In article <407nm3$b69 at newsbf02.news.aol.com>, edesutton at aol.com (EdESutton) writes:
> I am searching for information on what I believe is a parasite I have
> found growing in fish I have caught in clear-water streamsm in the
> South-Western corner of Missouri. These parasites(if that's what they
> are) are found in the flesh of the fish, usually growing just beneath the
> skin, and resemble small yellowish-tinted maggots. The skin of these fish
> is sometimes disclored a little directly above the locations where these
> parasites are growing. Initially I though they might be small fatty
> deposits in the fish flesh, but I have dug them out and they are alive and
> they wiggle around like little grub-looking-things. The fish species I
> most often find them in is small mouth bass.
>> I apologize in advance if this is not the proper place to post such a
> message. However, I was hoping someone might be able to point me in the
> right direction to find this information.
It is difficult to say exactly what your parasite is without actually seeing a
specimen, but your description is detailed enough to make me think that you
have encountered a type of flatworm parasite called a fluke. In fact, the
particular fluke that you have found is probably one called "the yellow grub"
and belongs to the genus Clinostomum. If this is the case, then you might be
interested in the following information concerning this fluke. It has a three
host life cycle involving a snail, a fish, and a fish-eating bird. The
parasites are released from the snail as a juvenile stage that is so small that
they are not visible without using a microscope. These parasites swim from the
snail and if they encounter a fish they burrow into the flesh and form a thin
cyst wall around themselves. In time they grow to the size that you observed.
Probably in the process of removing them from the fish you ruptured the cyst
wall and observed the fluke writhing actively. Although the parasite has grown
in the fish, it is still a juvenile, not sexually mature. To reach sexual
maturity, the parasite must develop in a bird, and herons (which eat fish) are
probably the host in which this maturation occurs. These sexually mature worms
produce eggs which leaves the heron via the feces. If the tiny little parasite
in the egg hatches and encounters a snail, then the snail becomes infected,
thus completing the three host life cycle.
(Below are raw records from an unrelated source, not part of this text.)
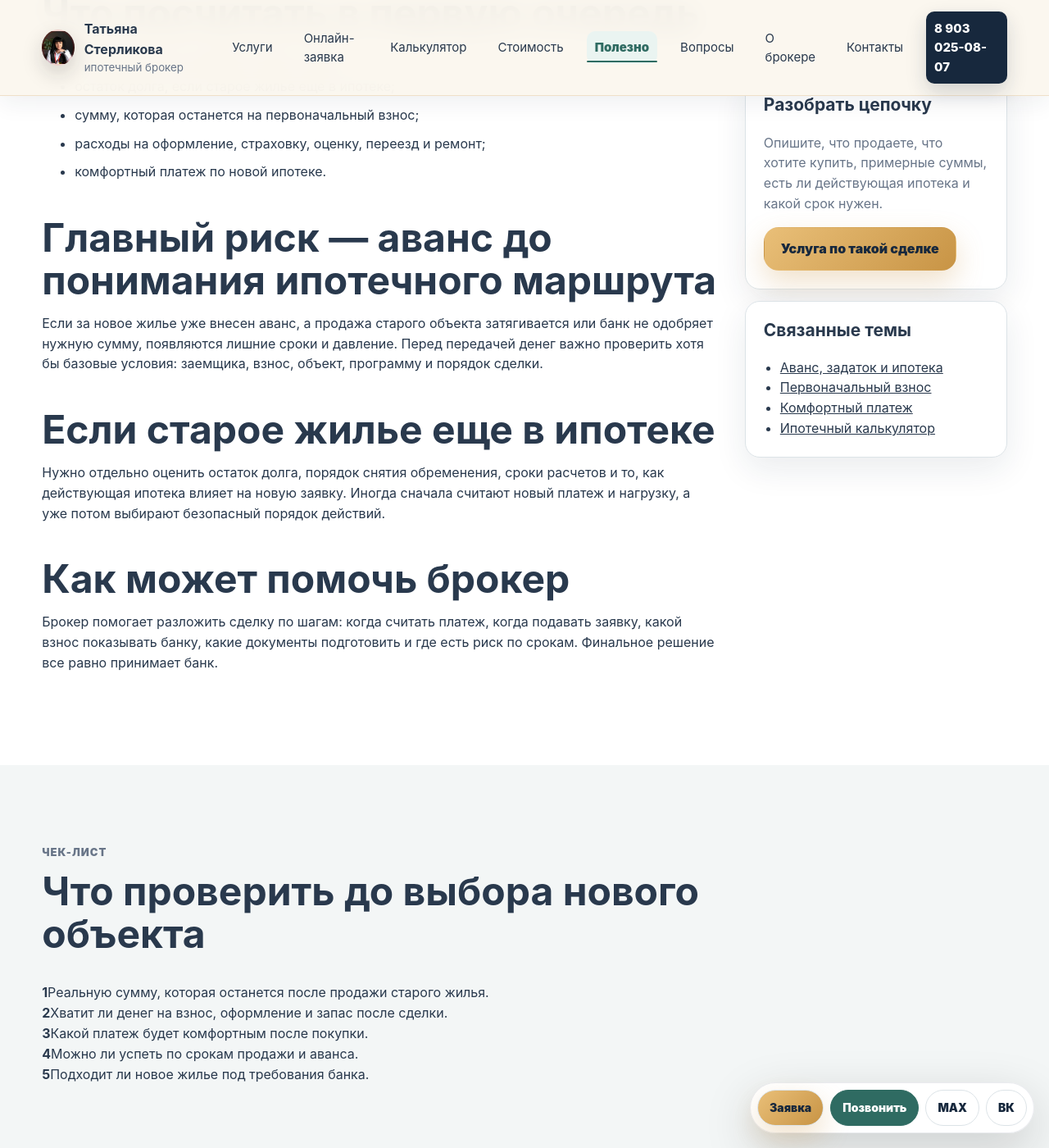
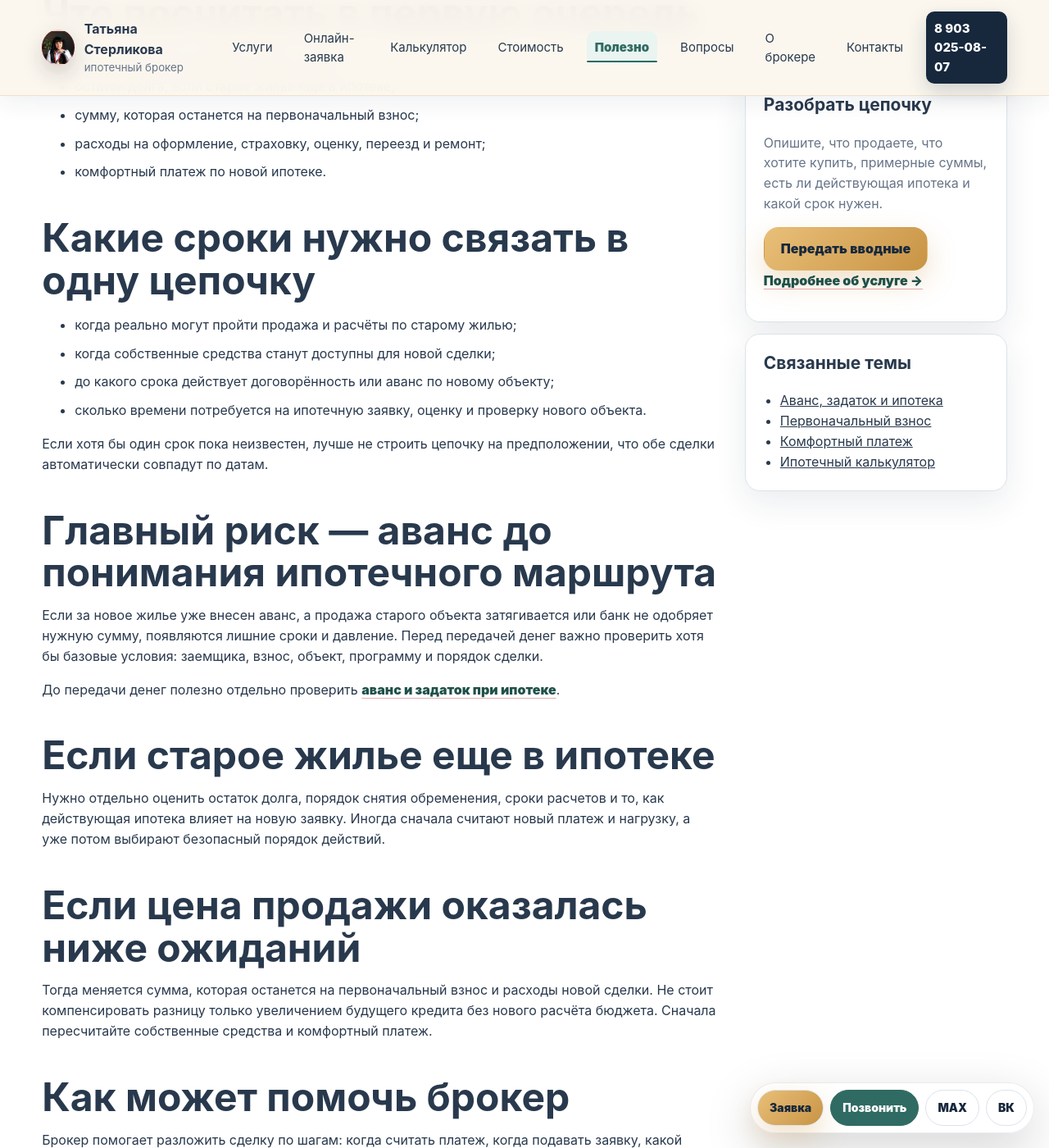
Before and after one commit to deputat36/broker, a Jekyll site: the page built from polezno/kak-kupit-novoe-zhile-esli-prodaesh-staroe.md, in a window 1280 px wide and 1400 px high, scrolled down 1197 px. Shown: the whole window at 82% size. Built offline with Jekyll 4.4.1, drawn with Linux system fonts in a browser that asks for light colours; some of the changed text lies outside the part shown.

Commit message:
Усилить маршрут продажи старого и покупки нового жилья (#80)
Связать сроки продажи и покупки, добавить точный сценарий формы и измеримые CTA без фиксации меняющихся банковских условий.

```diff
--- a/polezno/kak-kupit-novoe-zhile-esli-prodaesh-staroe.md
+++ b/polezno/kak-kupit-novoe-zhile-esli-prodaesh-staroe.md
@@ -13,7 +13,7 @@ schema: '{"@context":"https://schema.org","@type":"Article","headline":"Как
   <h1>Как купить новое жилье, если продаешь старое</h1>
   <p class="lead">Самая частая сложность в такой сделке — связать сроки продажи, ипотечного одобрения, первоначального взноса, аванса за новое жилье и требований банка к объекту.</p>
   <div class="hero-actions">
-    <a class="btn btn-primary" href="{{ '/konsultaciya/' | relative_url }}">Разобрать сделку</a>
+    <a class="btn btn-primary" href="{{ '/online-zayavka/' | relative_url }}?source={{ page.url | url_encode }}&amp;scenario={{ 'Продажа старого и покупка нового жилья' | url_encode }}&amp;placement=sale_purchase_hero">Разобрать цепочку онлайн</a>
     <a class="btn btn-secondary" href="tel:+79030250807">Позвонить Татьяне</a>
   </div>
 </section>
@@ -32,11 +32,24 @@ schema: '{"@context":"https://schema.org","@type":"Article","headline":"Как
       <li>комфортный платеж по новой ипотеке.</li>
     </ul>
 
+    <h2>Какие сроки нужно связать в одну цепочку</h2>
+    <ul>
+      <li>когда реально могут пройти продажа и расчёты по старому жилью;</li>
+      <li>когда собственные средства станут доступны для новой сделки;</li>
+      <li>до какого срока действует договорённость или аванс по новому объекту;</li>
+      <li>сколько времени потребуется на ипотечную заявку, оценку и проверку нового объекта.</li>
+    </ul>
+    <p>Если хотя бы один срок пока неизвестен, лучше не строить цепочку на предположении, что обе сделки автоматически совпадут по датам.</p>
+
     <h2>Главный риск — аванс до понимания ипотечного маршрута</h2>
     <p>Если за новое жилье уже внесен аванс, а продажа старого объекта затягивается или банк не одобряет нужную сумму, появляются лишние сроки и давление. Перед передачей денег важно проверить хотя бы базовые условия: заемщика, взнос, объект, программу и порядок сделки.</p>
+    <p>До передачи денег полезно отдельно проверить <a class="text-link" href="{{ '/polezno/avans-zadatok-i-ipoteka/' | relative_url }}">аванс и задаток при ипотеке</a>.</p>
 
     <h2>Если старое жилье еще в ипотеке</h2>
     <p>Нужно отдельно оценить остаток долга, порядок снятия обременения, сроки расчетов и то, как действующая ипотека влияет на новую заявку. Иногда сначала считают новый платеж и нагрузку, а уже потом выбирают безопасный порядок действий.</p>
+
+    <h2>Если цена продажи оказалась ниже ожиданий</h2>
+    <p>Тогда меняется сумма, которая останется на первоначальный взнос и расходы новой сделки. Не стоит компенсировать разницу только увеличением будущего кредита без нового расчёта бюджета. Сначала пересчитайте собственные средства и комфортный платеж.</p>
 
     <h2>Как может помочь брокер</h2>
     <p>Брокер помогает разложить сделку по шагам: когда считать платеж, когда подавать заявку, какой взнос показывать банку, какие документы подготовить и где есть риск по срокам. Финальное решение все равно принимает банк.</p>
@@ -46,7 +59,8 @@ schema: '{"@context":"https://schema.org","@type":"Article","headline":"Как
     <div class="seo-panel">
       <h3>Разобрать цепочку</h3>
       <p>Опишите, что продаете, что хотите купить, примерные суммы, есть ли действующая ипотека и какой срок нужен.</p>
-      <a class="btn btn-primary" href="{{ '/uslugi/ipoteka-pri-prodazhe-starogo-zhilya/' | relative_url }}">Услуга по такой сделке</a>
+      <a class="btn btn-primary" href="{{ '/online-zayavka/' | relative_url }}?source={{ page.url | url_encode }}&amp;scenario={{ 'Продажа старого и покупка нового жилья' | url_encode }}&amp;placement=sale_purchase_sidebar">Передать вводные</a>
+      <p><a class="text-link" href="{{ '/uslugi/ipoteka-pri-prodazhe-starogo-zhilya/' | relative_url }}">Подробнее об услуге →</a></p>
     </div>
     <div class="seo-panel">
       <h3>Связанные темы</h3>
@@ -84,12 +98,12 @@ schema: '{"@context":"https://schema.org","@type":"Article","headline":"Как
 <section class="section cta-section">
   <div>
     <p class="eyebrow">Есть старое жилье и план новой покупки?</p>
-    <h2>Сначала проверьте сроки и платеж</h2>
-    <p>Позвоните или напишите Татьяне: что продаете, что хотите купить, какой взнос планируете и есть ли действующая ипотека.</p>
+    <h2>Сначала свяжите деньги и сроки</h2>
+    <p>Укажите, что продаете, что хотите купить, примерную цену продажи, планируемый взнос и есть ли действующая ипотека.</p>
   </div>
   <div class="cta-actions">
-    <a class="btn btn-primary" href="tel:+79030250807">8 903 025-08-07</a>
-    <button class="btn btn-secondary" type="button" data-copy-phone>MAX</button>
+    <a class="btn btn-primary" href="{{ '/online-zayavka/' | relative_url }}?source={{ page.url | url_encode }}&amp;scenario={{ 'Продажа старого и покупка нового жилья' | url_encode }}&amp;placement=sale_purchase_final">Разобрать сделку</a>
+    <a class="btn btn-secondary" href="tel:+79030250807">Позвонить</a>
     <a class="btn btn-secondary" href="https://vk.com/tatyanasterlikova" rel="noopener">ВК</a>
   </div>
 </section>
```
Since humans are not a suitable host for this yellow grub, there is no danger
of becoming infected from this particular parasite. Besides, cooking the fish
kills the parasite, giving you double protection. So, as you are fishing,
enjoy the marvelous biological events that are occuring around you, and by all
means enjoy your smallmouth bass dinner. Welcome to the wonderful world of
If you have any follow-up questions, please contact me at the address below.
Southeastern Louisiana University
wffont at selu.edu